* _WHAT TO PRODUCE_
Could you filter the records below down to the lines that include the word "model"?

#### AVAILABLE DATA

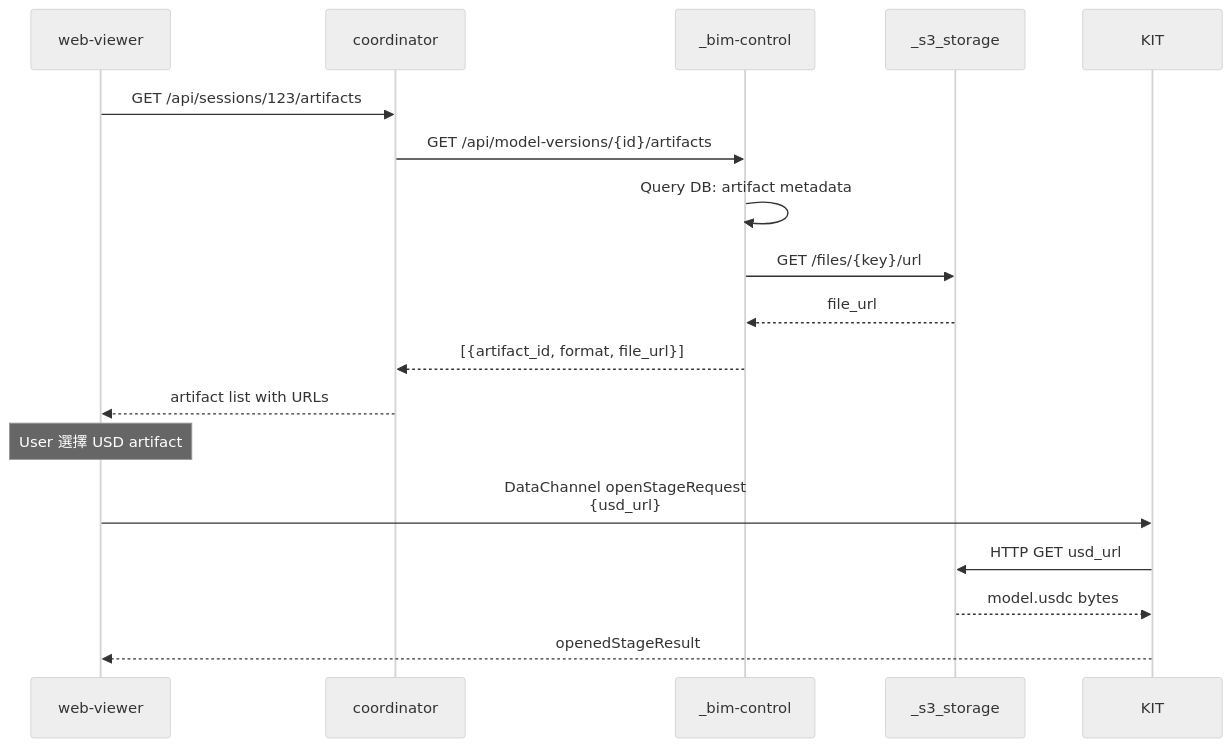
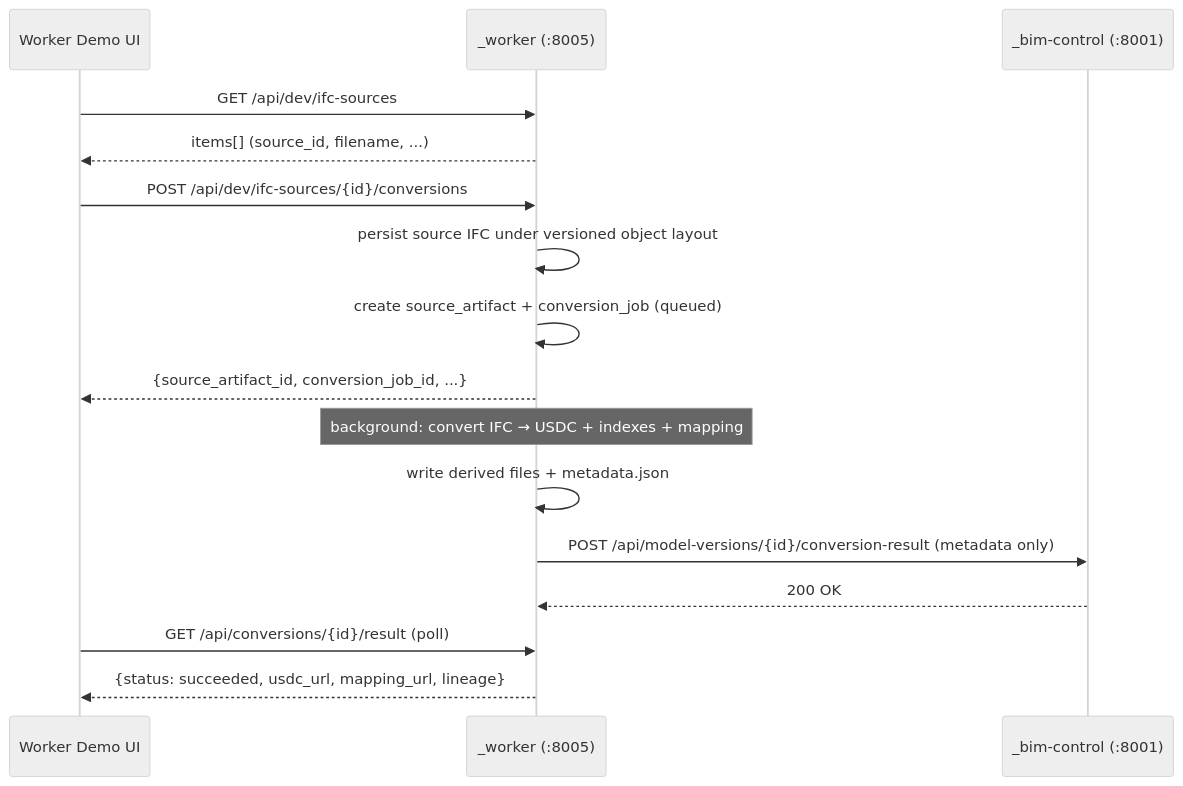
Before and after one commit to monkey1sai/AI-BIM-governance: the third of 5 diagrams in docs/PROJECT_DEVELOPMENT_WORKFLOW.md, drawn with Mermaid (neutral theme). The commit also changed other lines of this file, not shown here.

First line of the commit message:
docs: 依新版架構圖 v2 重寫專案開發流程

````diff
--- a/docs/PROJECT_DEVELOPMENT_WORKFLOW.md
+++ b/docs/PROJECT_DEVELOPMENT_WORKFLOW.md
@@ -835,21 +451,19 @@
 ```mermaid
 sequenceDiagram
-    participant WV as web-viewer
-    participant CO as coordinator
-    participant BC as _bim-control
-    participant S3 as _s3_storage
-    
-    WV->>CO: GET /api/sessions/123/artifacts
-    CO->>BC: GET /api/model-versions/{id}/artifacts
-    BC->>BC: Query DB: artifact metadata
-    BC->>S3: GET /files/{key}/url
-    S3-->>BC: file_url
-    BC-->>CO: [{artifact_id, format, file_url}]
-    CO-->>WV: artifact list with URLs
-    
-    Note over WV: User 選擇 USD artifact
-    WV->>KIT: DataChannel openStageRequest<br/>{usd_url}
-    KIT->>S3: HTTP GET usd_url
-    S3-->>KIT: model.usdc bytes
-    KIT-->>WV: openedStageResult
+    participant UI as Worker Demo UI
+    participant WK as _worker (:8005)
+    participant BC as _bim-control (:8001)
+
+    UI->>WK: GET /api/dev/ifc-sources
+    WK-->>UI: items[] (source_id, filename, ...)
+    UI->>WK: POST /api/dev/ifc-sources/{id}/conversions
+    WK->>WK: persist source IFC under versioned object layout
+    WK->>WK: create source_artifact + conversion_job (queued)
+    WK-->>UI: {source_artifact_id, conversion_job_id, ...}
+    Note over WK: background: convert IFC → USDC + indexes + mapping
+    WK->>WK: write derived files + metadata.json
+    WK->>BC: POST /api/model-versions/{id}/conversion-result (metadata only)
+    BC-->>WK: 200 OK
+    UI->>WK: GET /api/conversions/{id}/result (poll)
+    WK-->>UI: {status: succeeded, usdc_url, mapping_url, lineage}
 ```
````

########

* _RESPONSE AREA_
-    CO->>BC: GET /api/model-versions/{id}/artifacts
-    S3-->>KIT: model.usdc bytes
+    WK->>BC: POST /api/model-versions/{id}/conversion-result (metadata only)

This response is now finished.